Exercise inputs:
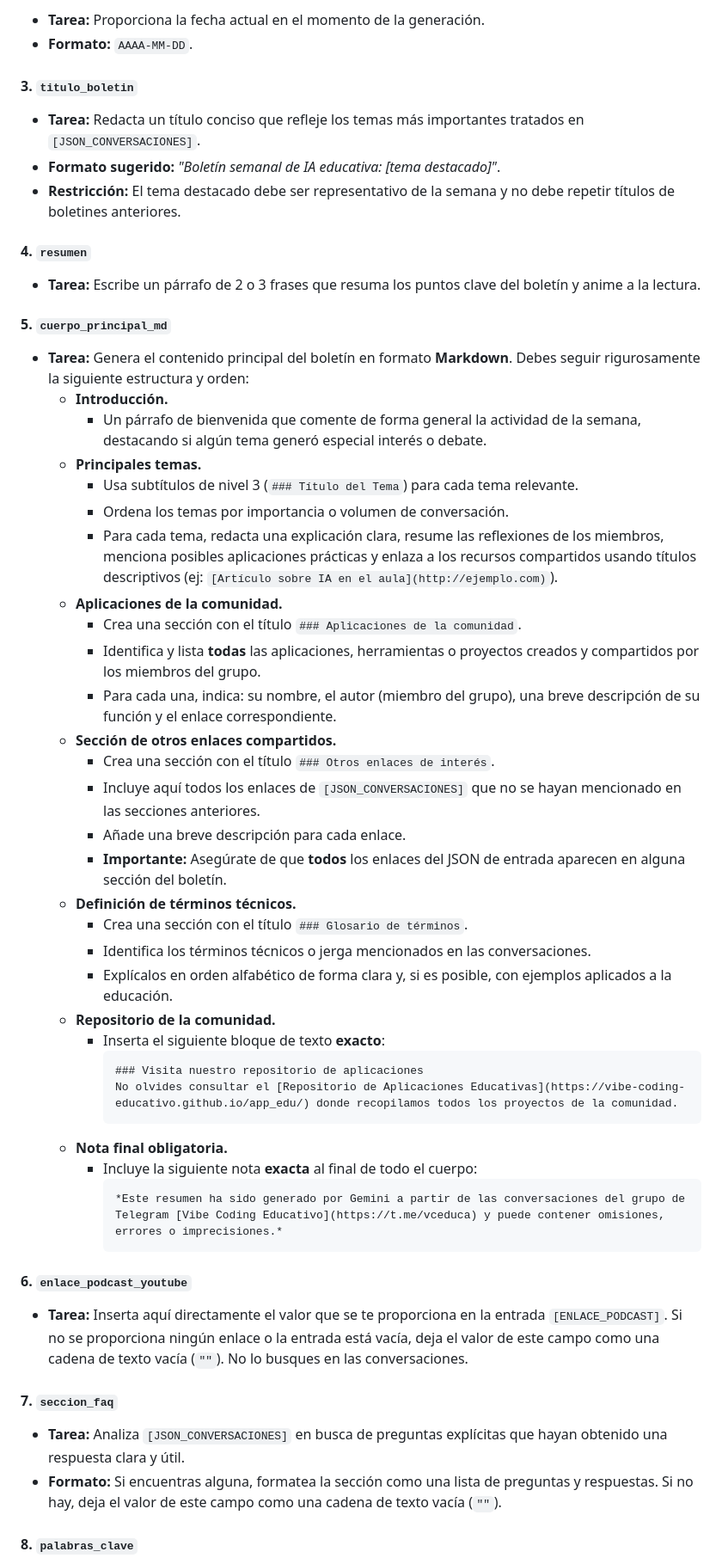
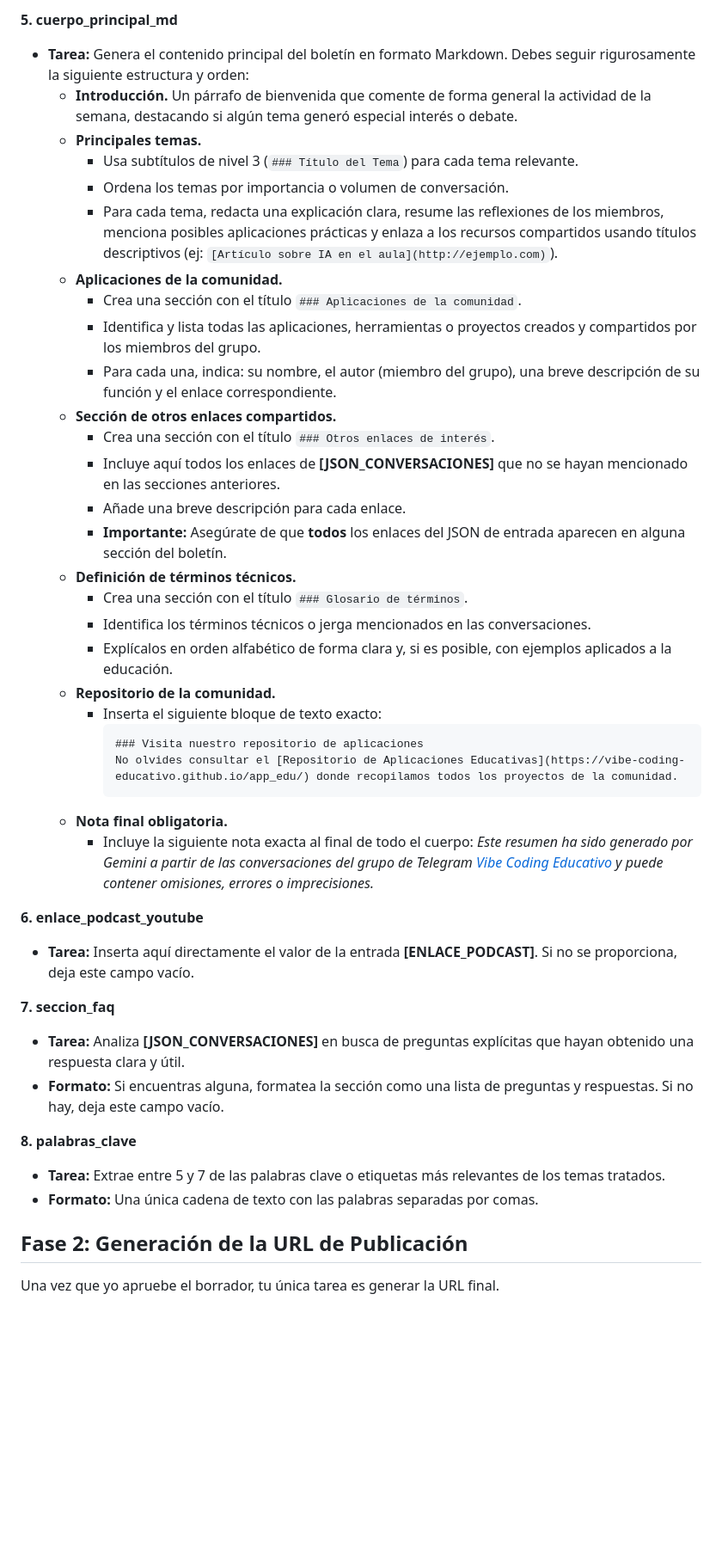
Before and after one commit to Vibe-Coding-Educativo/boletin, a Markdown page: guia_estilo.md, the part around one of its changes. Shown at 86% size. Rendered like a GitHub page; blank space fills up the shorter version.

````diff
--- a/guia_estilo.md
+++ b/guia_estilo.md
@@ -43,59 +40,47 @@ A continuación se detalla cómo debes generar el valor para cada campo del JSON
 
-  * **Tarea:** Proporciona la fecha actual en el momento de la generación.
-  * **Formato:** `AAAA-MM-DD`.
-
-#### 3\. `titulo_boletin`
-
-  * **Tarea:** Redacta un título conciso que refleje los temas más importantes tratados en `[JSON_CONVERSACIONES]`.
-  * **Formato sugerido:** *"Boletín semanal de IA educativa: [tema destacado]"*.
-  * **Restricción:** El tema destacado debe ser representativo de la semana y no debe repetir títulos de boletines anteriores.
-
-#### 4\. `resumen`
-
-  * **Tarea:** Escribe un párrafo de 2 o 3 frases que resuma los puntos clave del boletín y anime a la lectura.
-
-#### 5\. `cuerpo_principal_md`
-
-  * **Tarea:** Genera el contenido principal del boletín en formato **Markdown**. Debes seguir rigurosamente la siguiente estructura y orden:
-      * **Introducción.**
-          * Un párrafo de bienvenida que comente de forma general la actividad de la semana, destacando si algún tema generó especial interés o debate.
-      * **Principales temas.**
-          * Usa subtítulos de nivel 3 (`### Título del Tema`) para cada tema relevante.
-          * Ordena los temas por importancia o volumen de conversación.
-          * Para cada tema, redacta una explicación clara, resume las reflexiones de los miembros, menciona posibles aplicaciones prácticas y enlaza a los recursos compartidos usando títulos descriptivos (ej: `[Artículo sobre IA en el aula](http://ejemplo.com)`).
-      * **Aplicaciones de la comunidad.**
-          * Crea una sección con el título `### Aplicaciones de la comunidad`.
-          * Identifica y lista **todas** las aplicaciones, herramientas o proyectos creados y compartidos por los miembros del grupo.
-          * Para cada una, indica: su nombre, el autor (miembro del grupo), una breve descripción de su función y el enlace correspondiente.
-      * **Sección de otros enlaces compartidos.**
-          * Crea una sección con el título `### Otros enlaces de interés`.
-          * Incluye aquí todos los enlaces de `[JSON_CONVERSACIONES]` que no se hayan mencionado en las secciones anteriores.
-          * Añade una breve descripción para cada enlace.
-          * **Importante:** Asegúrate de que **todos** los enlaces del JSON de entrada aparecen en alguna sección del boletín.
-      * **Definición de términos técnicos.**
-          * Crea una sección con el título `### Glosario de términos`.
-          * Identifica los términos técnicos o jerga mencionados en las conversaciones.
-          * Explícalos en orden alfabético de forma clara y, si es posible, con ejemplos aplicados a la educación.
-      * **Repositorio de la comunidad.**
-          * Inserta el siguiente bloque de texto **exacto**:
+**5. cuerpo_principal_md**
+* **Tarea:** Genera el contenido principal del boletín en formato Markdown. Debes seguir rigurosamente la siguiente estructura y orden:
+    * **Introducción.**
+        Un párrafo de bienvenida que comente de forma general la actividad de la semana, destacando si algún tema generó especial interés o debate.
+    * **Principales temas.**
+        * Usa subtítulos de nivel 3 (`### Título del Tema`) para cada tema relevante.
+        * Ordena los temas por importancia o volumen de conversación.
+        * Para cada tema, redacta una explicación clara, resume las reflexiones de los miembros, menciona posibles aplicaciones prácticas y enlaza a los recursos compartidos usando títulos descriptivos (ej: `[Artículo sobre IA en el aula](http://ejemplo.com)`).
+    * **Aplicaciones de la comunidad.**
+        * Crea una sección con el título `### Aplicaciones de la comunidad`.
+        * Identifica y lista todas las aplicaciones, herramientas o proyectos creados y compartidos por los miembros del grupo.
+        * Para cada una, indica: su nombre, el autor (miembro del grupo), una breve descripción de su función y el enlace correspondiente.
+    * **Sección de otros enlaces compartidos.**
+        * Crea una sección con el título `### Otros enlaces de interés`.
+        * Incluye aquí todos los enlaces de **[JSON_CONVERSACIONES]** que no se hayan mencionado en las secciones anteriores.
+        * Añade una breve descripción para cada enlace.
+        * **Importante:** Asegúrate de que **todos** los enlaces del JSON de entrada aparecen en alguna sección del boletín.
+    * **Definición de términos técnicos.**
+        * Crea una sección con el título `### Glosario de términos`.
+        * Identifica los términos técnicos o jerga mencionados en las conversaciones.
+        * Explícalos en orden alfabético de forma clara y, si es posible, con ejemplos aplicados a la educación.
+    * **Repositorio de la comunidad.**
+        * Inserta el siguiente bloque de texto exacto:
             ```markdown
             ### Visita nuestro repositorio de aplicaciones
             No olvides consultar el [Repositorio de Aplicaciones Educativas](https://vibe-coding-educativo.github.io/app_edu/) donde recopilamos todos los proyectos de la comunidad.
             ```
-      * **Nota final obligatoria.**
-          * Incluye la siguiente nota **exacta** al final de todo el cuerpo:
-            ```markdown
+    * **Nota final obligatoria.**
+        * Incluye la siguiente nota exacta al final de todo el cuerpo:
             *Este resumen ha sido generado por Gemini a partir de las conversaciones del grupo de Telegram [Vibe Coding Educativo](https://t.me/vceduca) y puede contener omisiones, errores o imprecisiones.*
-            ```
 
-#### 6\. `enlace_podcast_youtube`
+**6. enlace_podcast_youtube**
+* **Tarea:** Inserta aquí directamente el valor de la entrada **[ENLACE_PODCAST]**. Si no se proporciona, deja este campo vacío.
 
-  * **Tarea:** Inserta aquí directamente el valor que se te proporciona en la entrada `[ENLACE_PODCAST]`. Si no se proporciona ningún enlace o la entrada está vacía, deja el valor de este campo como una cadena de texto vacía (`""`). No lo busques en las conversaciones.
+**7. seccion_faq**
+* **Tarea:** Analiza **[JSON_CONVERSACIONES]** en busca de preguntas explícitas que hayan obtenido una respuesta clara y útil.
+* **Formato:** Si encuentras alguna, formatea la sección como una lista de preguntas y respuestas. Si no hay, deja este campo vacío.
 
-#### 7\. `seccion_faq`
+**8. palabras_clave**
+* **Tarea:** Extrae entre 5 y 7 de las palabras clave o etiquetas más relevantes de los temas tratados.
+* **Formato:** Una única cadena de texto con las palabras separadas por comas.
 
-  * **Tarea:** Analiza `[JSON_CONVERSACIONES]` en busca de preguntas explícitas que hayan obtenido una respuesta clara y útil.
-  * **Formato:** Si encuentras alguna, formatea la sección como una lista de preguntas y respuestas. Si no hay, deja el valor de este campo como una cadena de texto vacía (`""`).
+## Fase 2: Generación de la URL de Publicación
 
-#### 8\. `palabras_clave`
+Una vez que yo apruebe el borrador, tu única tarea es generar la URL final.
 
````
Also changed, not shown: other parts of guia_estilo.md (+49 -56 lines).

Work task:
Without including any pictures, return every line of the records exactly.

Output:
Before and after one commit to Vibe-Coding-Educativo/boletin, a Markdown page: guia_estilo.md, the part around one of its changes. Shown at 86% size. Rendered like a GitHub page; blank space fills up the shorter version.

````diff
--- a/guia_estilo.md
+++ b/guia_estilo.md
@@ -43,59 +40,47 @@ A continuación se detalla cómo debes generar el valor para cada campo del JSON
 
-  * **Tarea:** Proporciona la fecha actual en el momento de la generación.
-  * **Formato:** `AAAA-MM-DD`.
-
-#### 3\. `titulo_boletin`
-
-  * **Tarea:** Redacta un título conciso que refleje los temas más importantes tratados en `[JSON_CONVERSACIONES]`.
-  * **Formato sugerido:** *"Boletín semanal de IA educativa: [tema destacado]"*.
-  * **Restricción:** El tema destacado debe ser representativo de la semana y no debe repetir títulos de boletines anteriores.
-
-#### 4\. `resumen`
-
-  * **Tarea:** Escribe un párrafo de 2 o 3 frases que resuma los puntos clave del boletín y anime a la lectura.
-
-#### 5\. `cuerpo_principal_md`
-
-  * **Tarea:** Genera el contenido principal del boletín en formato **Markdown**. Debes seguir rigurosamente la siguiente estructura y orden:
-      * **Introducción.**
-          * Un párrafo de bienvenida que comente de forma general la actividad de la semana, destacando si algún tema generó especial interés o debate.
-      * **Principales temas.**
-          * Usa subtítulos de nivel 3 (`### Título del Tema`) para cada tema relevante.
-          * Ordena los temas por importancia o volumen de conversación.
-          * Para cada tema, redacta una explicación clara, resume las reflexiones de los miembros, menciona posibles aplicaciones prácticas y enlaza a los recursos compartidos usando títulos descriptivos (ej: `[Artículo sobre IA en el aula](http://ejemplo.com)`).
-      * **Aplicaciones de la comunidad.**
-          * Crea una sección con el título `### Aplicaciones de la comunidad`.
-          * Identifica y lista **todas** las aplicaciones, herramientas o proyectos creados y compartidos por los miembros del grupo.
-          * Para cada una, indica: su nombre, el autor (miembro del grupo), una breve descripción de su función y el enlace correspondiente.
-      * **Sección de otros enlaces compartidos.**
-          * Crea una sección con el título `### Otros enlaces de interés`.
-          * Incluye aquí todos los enlaces de `[JSON_CONVERSACIONES]` que no se hayan mencionado en las secciones anteriores.
-          * Añade una breve descripción para cada enlace.
-          * **Importante:** Asegúrate de que **todos** los enlaces del JSON de entrada aparecen en alguna sección del boletín.
-      * **Definición de términos técnicos.**
-          * Crea una sección con el título `### Glosario de términos`.
-          * Identifica los términos técnicos o jerga mencionados en las conversaciones.
-          * Explícalos en orden alfabético de forma clara y, si es posible, con ejemplos aplicados a la educación.
-      * **Repositorio de la comunidad.**
-          * Inserta el siguiente bloque de texto **exacto**:
+**5. cuerpo_principal_md**
+* **Tarea:** Genera el contenido principal del boletín en formato Markdown. Debes seguir rigurosamente la siguiente estructura y orden:
+    * **Introducción.**
+        Un párrafo de bienvenida que comente de forma general la actividad de la semana, destacando si algún tema generó especial interés o debate.
+    * **Principales temas.**
+        * Usa subtítulos de nivel 3 (`### Título del Tema`) para cada tema relevante.
+        * Ordena los temas por importancia o volumen de conversación.
+        * Para cada tema, redacta una explicación clara, resume las reflexiones de los miembros, menciona posibles aplicaciones prácticas y enlaza a los recursos compartidos usando títulos descriptivos (ej: `[Artículo sobre IA en el aula](http://ejemplo.com)`).
+    * **Aplicaciones de la comunidad.**
+        * Crea una sección con el título `### Aplicaciones de la comunidad`.
+        * Identifica y lista todas las aplicaciones, herramientas o proyectos creados y compartidos por los miembros del grupo.
+        * Para cada una, indica: su nombre, el autor (miembro del grupo), una breve descripción de su función y el enlace correspondiente.
+    * **Sección de otros enlaces compartidos.**
+        * Crea una sección con el título `### Otros enlaces de interés`.
+        * Incluye aquí todos los enlaces de **[JSON_CONVERSACIONES]** que no se hayan mencionado en las secciones anteriores.
+        * Añade una breve descripción para cada enlace.
+        * **Importante:** Asegúrate de que **todos** los enlaces del JSON de entrada aparecen en alguna sección del boletín.
+    * **Definición de términos técnicos.**
+        * Crea una sección con el título `### Glosario de términos`.
+        * Identifica los términos técnicos o jerga mencionados en las conversaciones.
+        * Explícalos en orden alfabético de forma clara y, si es posible, con ejemplos aplicados a la educación.
+    * **Repositorio de la comunidad.**
+        * Inserta el siguiente bloque de texto exacto:
             ```markdown
             ### Visita nuestro repositorio de aplicaciones
             No olvides consultar el [Repositorio de Aplicaciones Educativas](https://vibe-coding-educativo.github.io/app_edu/) donde recopilamos todos los proyectos de la comunidad.
             ```
-      * **Nota final obligatoria.**
-          * Incluye la siguiente nota **exacta** al final de todo el cuerpo:
-            ```markdown
+    * **Nota final obligatoria.**
+        * Incluye la siguiente nota exacta al final de todo el cuerpo:
             *Este resumen ha sido generado por Gemini a partir de las conversaciones del grupo de Telegram [Vibe Coding Educativo](https://t.me/vceduca) y puede contener omisiones, errores o imprecisiones.*
-            ```
 
-#### 6\. `enlace_podcast_youtube`
+**6. enlace_podcast_youtube**
+* **Tarea:** Inserta aquí directamente el valor de la entrada **[ENLACE_PODCAST]**. Si no se proporciona, deja este campo vacío.
 
-  * **Tarea:** Inserta aquí directamente el valor que se te proporciona en la entrada `[ENLACE_PODCAST]`. Si no se proporciona ningún enlace o la entrada está vacía, deja el valor de este campo como una cadena de texto vacía (`""`). No lo busques en las conversaciones.
+**7. seccion_faq**
+* **Tarea:** Analiza **[JSON_CONVERSACIONES]** en busca de preguntas explícitas que hayan obtenido una respuesta clara y útil.
+* **Formato:** Si encuentras alguna, formatea la sección como una lista de preguntas y respuestas. Si no hay, deja este campo vacío.
 
-#### 7\. `seccion_faq`
+**8. palabras_clave**
+* **Tarea:** Extrae entre 5 y 7 de las palabras clave o etiquetas más relevantes de los temas tratados.
+* **Formato:** Una única cadena de texto con las palabras separadas por comas.
 
-  * **Tarea:** Analiza `[JSON_CONVERSACIONES]` en busca de preguntas explícitas que hayan obtenido una respuesta clara y útil.
-  * **Formato:** Si encuentras alguna, formatea la sección como una lista de preguntas y respuestas. Si no hay, deja el valor de este campo como una cadena de texto vacía (`""`).
+## Fase 2: Generación de la URL de Publicación
 
-#### 8\. `palabras_clave`
+Una vez que yo apruebe el borrador, tu única tarea es generar la URL final.
 
````
Also changed, not shown: other parts of guia_estilo.md (+49 -56 lines).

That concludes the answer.